Even though he’s not my cup of tea, MacFarlane is totally allowed to make those jokes. It’s called freedom of speech. People are also allowed to find his jokes funny. There’s this tricky thing about freedom, you see. If you believe that everyone deserves a voice and that everyone deserves to have their own opinion, you also believe that people have a right to be stupid, mean, offensive, grotesque, disgusting, misogynistic, racist and any other hateful thing they want to be.

Seth MacFarlane has the same right to sing a song about boobs as I do to write an essay about Jeremy Renner’s butt. I mean, one of the reasons I write silly odes to Jeremy Renner’s butt or Channing Tatum’s abs or Aaron Tveit’s everything is because we live in a culture that has historically sexualized women as objects and denied women the right to sexualize men in return. So, when I do it, I feel like I’m leveling the playing field and when MacFarlane does it, it feels to many like he’s just continuing the age-old saga that men are people and women are objects to be controlled.

But, fair’s fair, guys…

It sucks. I know it sucks when a comic makes jokes that only target people and groups that are oppressed. It can feel like bullying and straight up bullying isn’t only unfunny, it’s also inhumane. I know. It sucks. It sucks. It sucks.

Oscar night was also marked by a faux pas from The Onion, a popular satirical website, which posted a tweet that referred to Quvenzhane Wallis as a c-word. They have since apologized for it, sparking some really smart dialogue from comedians who try to explain why the Onion’s joke was potentially benign in tone and writers explaining why the tweet was really about the insidiousness of racism and sexism.
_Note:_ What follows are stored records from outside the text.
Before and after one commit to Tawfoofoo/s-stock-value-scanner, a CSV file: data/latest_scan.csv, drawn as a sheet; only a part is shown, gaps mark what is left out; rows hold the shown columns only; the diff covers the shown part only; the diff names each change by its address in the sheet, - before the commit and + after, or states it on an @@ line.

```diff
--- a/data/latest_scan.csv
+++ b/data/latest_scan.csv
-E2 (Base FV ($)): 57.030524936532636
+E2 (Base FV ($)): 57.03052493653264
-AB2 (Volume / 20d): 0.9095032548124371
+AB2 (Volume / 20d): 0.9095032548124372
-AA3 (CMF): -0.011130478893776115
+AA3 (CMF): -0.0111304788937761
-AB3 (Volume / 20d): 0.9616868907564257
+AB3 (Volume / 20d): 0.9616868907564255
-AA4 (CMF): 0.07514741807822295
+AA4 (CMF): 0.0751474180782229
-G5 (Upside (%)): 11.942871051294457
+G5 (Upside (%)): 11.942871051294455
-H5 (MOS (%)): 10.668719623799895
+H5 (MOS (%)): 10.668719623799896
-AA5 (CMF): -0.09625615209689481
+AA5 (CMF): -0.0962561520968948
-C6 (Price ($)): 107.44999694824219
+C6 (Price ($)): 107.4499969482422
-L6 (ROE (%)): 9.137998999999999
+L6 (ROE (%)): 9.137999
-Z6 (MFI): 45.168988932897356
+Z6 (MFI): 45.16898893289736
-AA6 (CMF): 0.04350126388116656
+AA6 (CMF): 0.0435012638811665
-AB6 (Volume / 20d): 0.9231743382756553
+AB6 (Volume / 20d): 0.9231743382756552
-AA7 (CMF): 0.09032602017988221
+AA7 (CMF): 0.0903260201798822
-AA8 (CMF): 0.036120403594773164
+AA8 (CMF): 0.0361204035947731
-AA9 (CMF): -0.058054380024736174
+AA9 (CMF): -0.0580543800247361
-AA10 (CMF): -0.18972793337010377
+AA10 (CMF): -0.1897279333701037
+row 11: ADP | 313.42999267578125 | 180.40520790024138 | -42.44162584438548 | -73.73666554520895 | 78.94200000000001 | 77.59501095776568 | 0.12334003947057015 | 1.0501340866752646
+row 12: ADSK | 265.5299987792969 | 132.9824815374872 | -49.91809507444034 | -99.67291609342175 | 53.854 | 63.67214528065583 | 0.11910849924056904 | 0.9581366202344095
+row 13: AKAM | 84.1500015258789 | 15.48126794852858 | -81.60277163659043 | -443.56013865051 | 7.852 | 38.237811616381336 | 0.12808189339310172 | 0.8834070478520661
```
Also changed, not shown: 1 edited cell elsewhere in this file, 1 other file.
The only thing I want to say on this is comedy is subjective and that satire is really, really, really hard to get right. I know from experience. Years ago, I did a character bit that was intended to be a satire of gossip columnists and the end result is far from a great piece of satire. It’s just video after video of me saying horrible things about celebrities. Did I mean any of those things? No. I meant to make fun of the kind of person who would say such things, and not to make fun of the celebrities themselves. Does it look like that was my intention? Not at all. Why? Because I was a baby comedian which means there was no context for what I was doing–the audience didn’t know me well enough to know it was an act I was putting on–and because as a baby comedian, only a third of my jokes actually landed.

What I’m getting at is that sometimes the offensive joke wasn’t meant to be offensive. It was just meant to be a joke. And if the joke doesn’t land, it can come off as being just offensive.

Sometimes an offensive joke really was intended to be flat out cruel and offensive. Other times, it was just misguided comedy writing.

MacFarlane’s “We Saw Your Boobs” song, for instance? Ignoring the fact that the actresses rolling their eyes in the audience were pre-taped and in on the joke, the song was initially set up as proof of MacFarlane’s comedic inadequacies. If the song had been taken off air ten seconds into the “We Saw Your Boobs!” refrain, the punchline would have been that MacFarlane is a sexist idiot who doesn’t get that a song about boobs isn’t funny. However, by playing the whole song through, that punchline was completely lost. It made it seem like MacFarlane and the producers of the show still thought the song was funny enough to be in an Oscar monologue, and I personally think that was their big comedy writing mistake.

Well, including references to scenes where women were raped was also a big mistake.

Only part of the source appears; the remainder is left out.